In today’s world, we hear a lot about the power and promise of specialization, and that holds true for companies as well. If you look at successful companies, they specialize or ultimately they go under. This is especially important for small businesses where every decision is critical to the success of the company, every expense significant, no matter how small.
So why, when specialization is so important for small businesses, does Josha publish both fiction and nonfiction? Why not stick to one or the other?
The answer is because Josha does specialize, just not by genre.
But how do we do that?
Nonfiction at Josha includes genres that often fall under a creative nonfiction label: essay anthologies, memoirs, self-help, and expected in 2023, guided healing journals. These are books that are going to allow you a glimpse of someone’s lived experiences, and do so in a way that provides a lasting impact.

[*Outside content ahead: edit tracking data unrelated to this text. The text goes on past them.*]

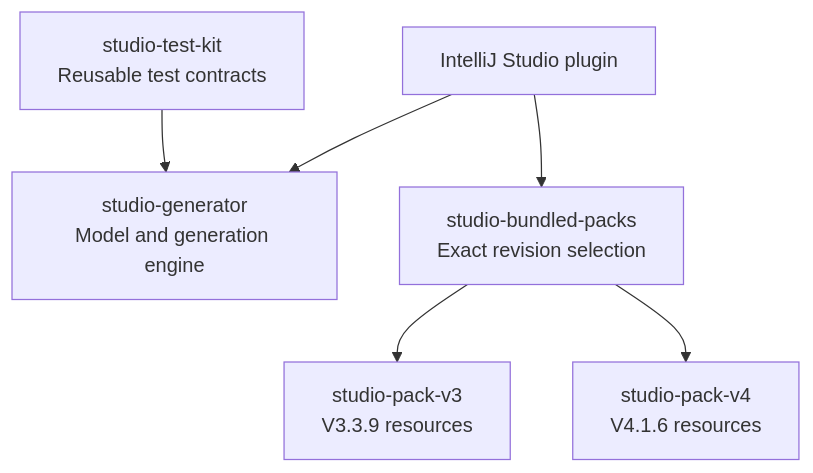
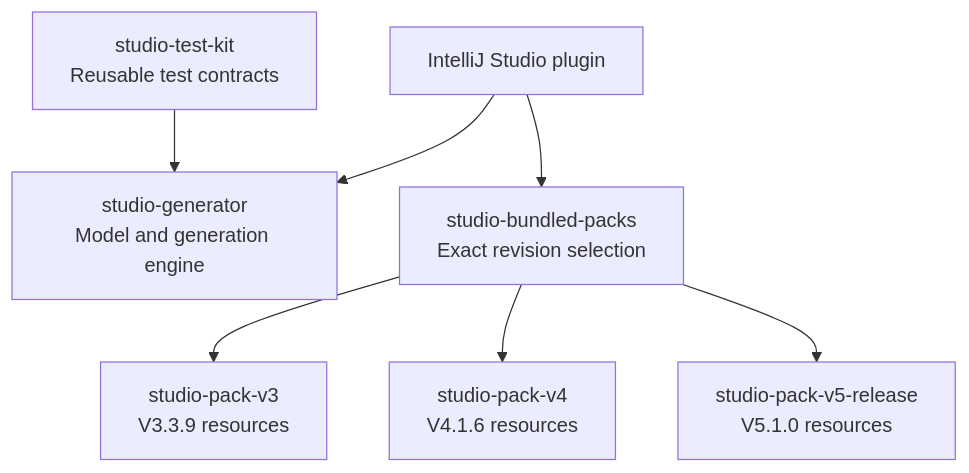
One commit to ikasanEIP/IkasanStudio changed the diagram in docs/IndependentMetaPackArtifacts.md. Above: the diagram before and after it, drawn with Mermaid. The commit also changed other lines of this file and 848 other files, not shown here.

````diff
--- a/docs/IndependentMetaPackArtifacts.md
+++ b/docs/IndependentMetaPackArtifacts.md
@@ -24,8 +27,9 @@
 ```mermaid
 flowchart TB
     P["IntelliJ Studio plugin"] --> G["studio-generator<br/>Model and generation engine"]
     P --> B["studio-bundled-packs<br/>Exact revision selection"]
     B --> V3["studio-pack-v3<br/>V3.3.9 resources"]
     B --> V4["studio-pack-v4<br/>V4.1.6 resources"]
+    B --> V5["studio-pack-v5-release<br/>V5.1.0 resources"]
     T["studio-test-kit<br/>Reusable test contracts"] --> G
 ```
````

For example, resilient by Katherine Turner looks at the first twenty years of the author’s life. Following Katherine’s journey from childhood through young adulthood as she survived myriad traumas, she leads the reader through her experiences and how those impacted her relationship with the well-intended label of being “resilient.” This memoir, as well as her essay collection moments of extraordinary courage that examines what courage means in everyday situations, especially for survivors of complex trauma, are only two of many to come by Katherine.
Similarly, Olivia Castetter’s Me, Too: Voicing My Story guides the reader alongside her as she experienced a variety of trauma, highlighting the ways in which society played a role in that trauma having occurred to begin with as well as the aftermath. She takes complicated issues and presents them with clarity, thereby demonstrating not only the ways society and policy fail survivors, but also how that failure can be corrected for future generations. And this is only the beginning; there are more books to come in her Too Much series.
When many people think of the word “fiction”, they imagine stories that are written with the express purpose to provide an escape from real life. This can be accomplished with a variety of genres, but fiction usually has a few universal things in common:
- Characters are generally minimally flawed, either because the flaws are minor or because there are only a few of them.
- After a single critical conflict (maybe two), the characters amend their flaws.
- There’s a “happy ever after” (this doesn’t just apply to romance!).
And all of this is true—for some fiction. But not all fiction needs to be escapist in nature. In fact, there is a tremendous opportunity for exploring real-world issues in an abstract way because you have control over the narrative.
As Katherine Turner spoke about in The Introvert Writer Summit, fiction can be healing to write, because it’s an opportunity to write the story you may wish you’d lived. For example, in Finding Annie, the first book of her Life Imperfect series, Katherine wrote a story where a woman was raped by her high school sweetheart’s brother, and when she tells her friends and ex what happened years later, they believe her. This directly contrasts with what happened in Katherine’s real life: she was raped by her boyfriend’s two brothers as a teenager, and when she told her boyfriend and best friend, they didn’t believe her.
Fiction can also be healing to read. In fact, as Olivia Castetter writes about in Me, Too: Voicing My Story, it was working on Finding Annie that initiated much of Olivia’s own healing journey from a lifetime of sexual trauma.
For that matter, there’s a lot of fiction like that out there already. Many of the books we know as the classics—the books you likely read in high school English Lit class—do this very thing, as well as many of today’s world bestsellers. The Harry Potterseries provided a generation with a fantasy world in which they were able to explore real-life issues, like social order, bullying, and grief, while the Hunger Games trilogy provides a cautionary tale of capitalism and how one person can change the course of a nation.
Josha’s books tend to focus more on social issues such as mental health, trauma, and discrimination, and the numerous impacts those issues have in our lives—the closer-to-home stories, so to speak. We specialize in stories that inspire, encourage, and empower. Stories that are perhaps painful, yet also show the author’s determination and resiliency. Stories that have previously lived in silence. Stories that highlight the human condition as well as the humanity that lives in each and every one of us.
Here at Josha, we believe one book can change a generation… and how much more wonderful, more impactful, multiple books will be.
Josha Publishing, LLC is a woman-founded, woman-owned, and woman-run company that is passionate about books, stories, and the power of words to change lives. Learn more about us here and remember to sign up for our newsletter to find out about new content, new books, and submissions update.
Why Publish Fiction & Nonfiction?Tweet